Alternatively the trust member may raise these issues with the trust more generally. To do this the trust member must request that their concern be included on the next trust meeting agenda for discussion. If the matter is urgent, two trust members may ask the chairperson to convene an urgent meeting to discuss the issue.
There are limited circumstances in which the department can review the coduct of cemetery trusts.
Fraud or serious mismanagement
The department can investigate significant matters relating to cemetery trust governance and financial affairs. These may include:
- fraud such as misappropriation of trust funds
- poor management practices
- poor record-keeping practices
- conflicts of interest
In the case of suspected fraud a person should report their concerns immediately to the chairperson of the relevant cemetery trust. The chairperson must act on the concern and decide whether to investigate it further internally or report the suspected fraud to the police and the department.
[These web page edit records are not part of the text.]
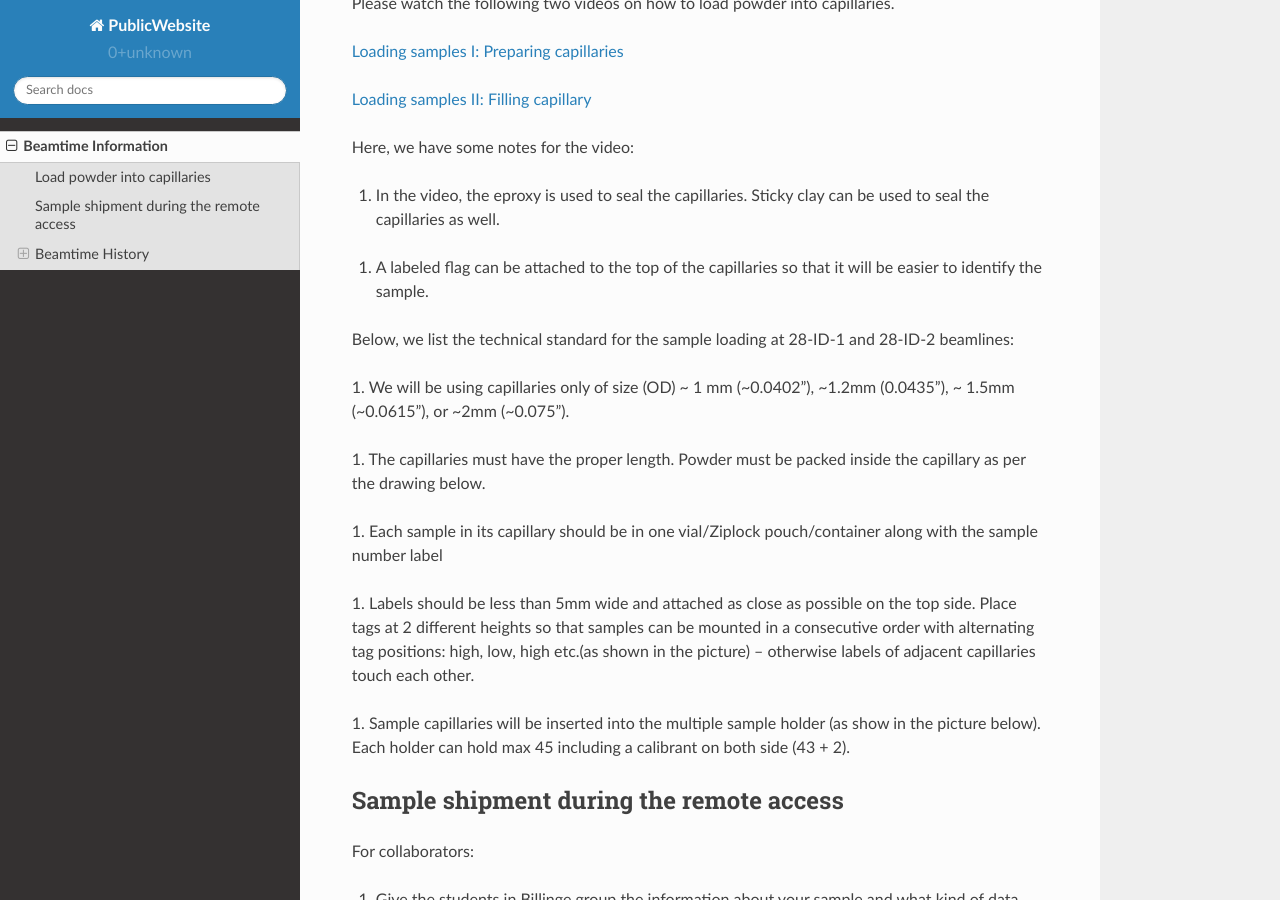
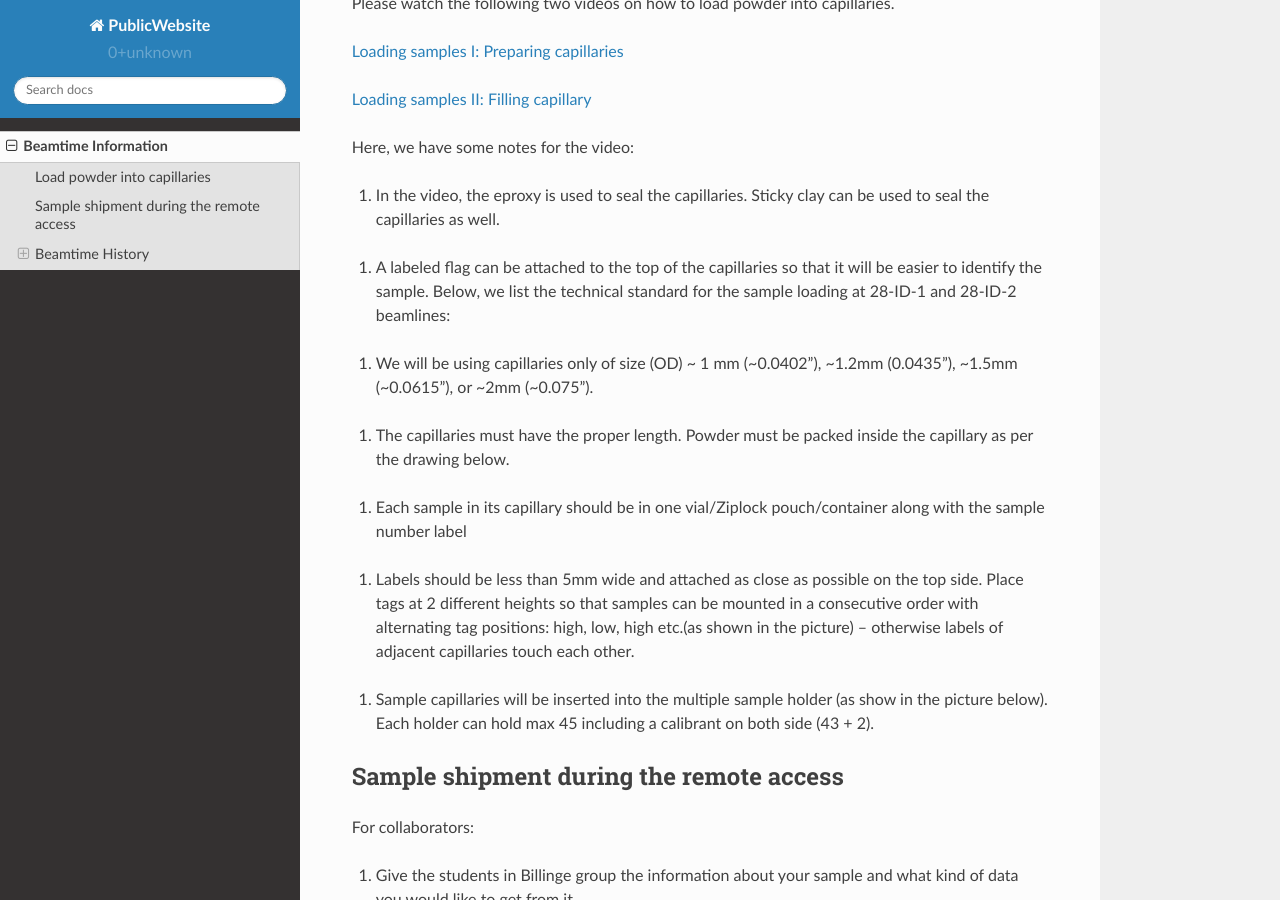
Before and after one commit to Billingegroup/PublicWebsite, a Sphinx documentation site: the page built from docs/source/beamtime.rst, in a window 1280 px wide and 900 px high, scrolled down 224 px. Built offline with Sphinx 7.4.7 and the Read the Docs theme 2.0.0, drawn with Linux system fonts in a browser that asks for light colours.

Commit message:
Update beamtime.rst

```diff
--- a/docs/source/beamtime.rst
+++ b/docs/source/beamtime.rst
@@ -15,26 +15,17 @@
 
 1. In the video, the eproxy is used to seal the capillaries. Sticky clay can be used to seal the capillaries as well.
 
-1. A labeled flag can be attached to the top of the capillaries so that it will be easier to identify the sample.
+1. A labeled flag can be attached to the top of the capillaries so that it will be easier to identify the sample. Below, we list the technical standard for the sample loading at 28-ID-1 and 28-ID-2 beamlines:
 
-Below, we list the technical standard for the sample loading at 28-ID-1 and 28-ID-2 beamlines:
+1. We will be using capillaries only of size (OD) ~ 1 mm (~0.0402”), ~1.2mm (0.0435”), ~1.5mm (~0.0615”), or ~2mm (~0.075”).
 
-1. We will be using capillaries only of size (OD) ~ 1 mm (~0.0402”), ~1.2mm (0.0435”), ~
-1.5mm (~0.0615”), or ~2mm (~0.075”).
+1. The capillaries must have the proper length. Powder must be packed inside the capillary as per the drawing below.
 
-1. The capillaries must have the proper length. Powder must be packed inside the capillary as
-per the drawing below.
+1. Each sample in its capillary should be in one vial/Ziplock pouch/container along with the sample number label
 
-1. Each sample in its capillary should be in one vial/Ziplock pouch/container along with the
-sample number label
+1. Labels should be less than 5mm wide and attached as close as possible on the top side. Place tags at 2 different heights so that samples can be mounted in a consecutive order with alternating tag positions: high, low, high etc.(as shown in the picture) – otherwise labels of adjacent capillaries touch each other.
 
-1. Labels should be less than 5mm wide and attached as close as possible on the top side.
-Place tags at 2 different heights so that samples can be mounted in a consecutive order
-with alternating tag positions: high, low, high etc.(as shown in the picture) – otherwise
-labels of adjacent capillaries touch each other.
-
-1. Sample capillaries will be inserted into the multiple sample holder (as show in the picture
-below). Each holder can hold max 45 including a calibrant on both side (43 + 2).
+1. Sample capillaries will be inserted into the multiple sample holder (as show in the picture below). Each holder can hold max 45 including a calibrant on both side (43 + 2).
 
 Sample shipment during the remote access
 ----------------------------------------
```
If a cemetery trust has made a decision which a person considers is not consistent with the trust’s powers under the Cemeteries and Crematoria Act 2003, the department can, if it agrees with that view, ask the cemetery trust to review the decision.
If a trust is not prepared to change its decision after the department has asked for a review, a person can consider further options to address the disputed decision. Options include:
- dispute settlement (discussed below);
- complaining to Consumer Affairs Australia; or
- formal appeal procedures to a tribunal or court (see further below)
It is recommended that where an issue cannot be resolved directly between the trust and the complainant, the trust attempt to seek resolution through mediation or another form of conflict resolution. This may prevent the issue from becoming a legal matter or being escalated through a formal appeals process.
The Dispute Settlement Centre of Victoria provides an impartial and fair approach to dispute management. In some cases the centre can arrange for meetings to take place in rural areas. Visit the Dispute Settlement Centre of Victoria for more details.
Currently the avenues of formal appeal against a decision made by a cemetery trust are through a review of the decision by the ombudsman for administrative review or by an appeal to the Supreme Court for judicial review.
In addition under section 179 of the Act there is a specific appeals process for a holder of a right of interment to appeal to the Victorian Civil and Administrative Tribunal for review of a decision of a cemetery trust to:
- refuse to grant an approval to establish a memorial or a place of interment in the cemetery
- grant an approval to establish or alter a memorial or a place of interment in the cemetery subject to terms and conditions.
For more general information regarding dispute management and dispute management framework visit the Dispute Settlement Centre of Victoria web site.